#### Description of the task:
Only the count should appear in your answer: how many lines of the data below contain the word "transform"?
Content starts
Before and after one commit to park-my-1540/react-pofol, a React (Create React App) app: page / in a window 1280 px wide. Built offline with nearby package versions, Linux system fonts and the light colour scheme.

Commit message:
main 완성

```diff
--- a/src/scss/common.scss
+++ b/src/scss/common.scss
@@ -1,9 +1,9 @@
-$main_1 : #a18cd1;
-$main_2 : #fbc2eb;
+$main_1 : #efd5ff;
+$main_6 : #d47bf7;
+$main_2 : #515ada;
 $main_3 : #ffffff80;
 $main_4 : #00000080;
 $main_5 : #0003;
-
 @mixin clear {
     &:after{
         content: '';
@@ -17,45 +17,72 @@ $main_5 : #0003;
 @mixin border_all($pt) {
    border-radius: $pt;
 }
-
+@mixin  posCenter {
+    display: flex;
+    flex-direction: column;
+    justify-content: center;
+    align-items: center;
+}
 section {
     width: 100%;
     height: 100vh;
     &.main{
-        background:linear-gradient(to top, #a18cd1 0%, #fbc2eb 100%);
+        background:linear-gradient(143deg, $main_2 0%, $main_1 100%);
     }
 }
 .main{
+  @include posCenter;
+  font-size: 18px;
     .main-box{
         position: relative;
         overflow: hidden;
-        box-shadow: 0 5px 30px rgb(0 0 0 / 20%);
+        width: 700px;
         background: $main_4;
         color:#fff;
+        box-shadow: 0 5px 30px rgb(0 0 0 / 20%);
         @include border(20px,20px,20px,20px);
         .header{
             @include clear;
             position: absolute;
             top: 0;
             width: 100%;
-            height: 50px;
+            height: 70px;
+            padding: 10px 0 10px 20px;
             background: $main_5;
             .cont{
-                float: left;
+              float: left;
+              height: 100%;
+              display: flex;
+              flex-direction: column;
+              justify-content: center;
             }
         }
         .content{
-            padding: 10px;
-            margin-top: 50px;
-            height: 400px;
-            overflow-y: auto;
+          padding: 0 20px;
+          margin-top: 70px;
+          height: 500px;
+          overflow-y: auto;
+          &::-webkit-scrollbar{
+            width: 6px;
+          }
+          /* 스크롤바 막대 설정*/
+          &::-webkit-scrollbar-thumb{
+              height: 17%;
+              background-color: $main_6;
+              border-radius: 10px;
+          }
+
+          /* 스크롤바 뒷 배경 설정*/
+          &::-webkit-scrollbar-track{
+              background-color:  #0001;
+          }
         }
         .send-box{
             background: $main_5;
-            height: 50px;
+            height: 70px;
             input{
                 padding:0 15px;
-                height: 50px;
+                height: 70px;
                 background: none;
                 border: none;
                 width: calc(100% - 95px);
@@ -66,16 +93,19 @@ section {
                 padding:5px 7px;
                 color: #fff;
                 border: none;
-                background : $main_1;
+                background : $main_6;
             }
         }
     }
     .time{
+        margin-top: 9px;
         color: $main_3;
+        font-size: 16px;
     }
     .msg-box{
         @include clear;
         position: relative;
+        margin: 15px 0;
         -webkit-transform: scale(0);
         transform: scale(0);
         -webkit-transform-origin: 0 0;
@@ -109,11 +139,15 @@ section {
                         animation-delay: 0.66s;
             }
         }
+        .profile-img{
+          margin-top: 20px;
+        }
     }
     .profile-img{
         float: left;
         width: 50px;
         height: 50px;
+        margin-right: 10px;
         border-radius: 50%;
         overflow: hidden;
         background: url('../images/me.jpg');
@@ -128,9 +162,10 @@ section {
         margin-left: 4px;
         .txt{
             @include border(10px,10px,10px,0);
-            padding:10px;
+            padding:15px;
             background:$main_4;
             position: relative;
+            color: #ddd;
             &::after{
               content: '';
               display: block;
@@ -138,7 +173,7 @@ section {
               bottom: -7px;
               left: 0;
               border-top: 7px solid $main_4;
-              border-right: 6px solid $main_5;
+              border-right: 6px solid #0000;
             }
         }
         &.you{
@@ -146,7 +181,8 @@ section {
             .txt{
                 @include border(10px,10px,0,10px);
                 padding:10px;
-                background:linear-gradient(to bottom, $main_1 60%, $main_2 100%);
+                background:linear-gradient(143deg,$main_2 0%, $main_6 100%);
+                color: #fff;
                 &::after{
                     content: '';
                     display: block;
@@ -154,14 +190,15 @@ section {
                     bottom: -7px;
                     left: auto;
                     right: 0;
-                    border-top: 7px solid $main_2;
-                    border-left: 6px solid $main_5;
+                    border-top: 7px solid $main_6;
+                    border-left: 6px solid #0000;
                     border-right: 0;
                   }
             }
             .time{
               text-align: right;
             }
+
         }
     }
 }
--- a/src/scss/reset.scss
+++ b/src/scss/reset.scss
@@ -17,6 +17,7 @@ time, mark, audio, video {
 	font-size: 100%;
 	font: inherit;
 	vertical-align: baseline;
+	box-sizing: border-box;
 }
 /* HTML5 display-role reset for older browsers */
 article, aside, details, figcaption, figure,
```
Content ends
#### The completed task:
3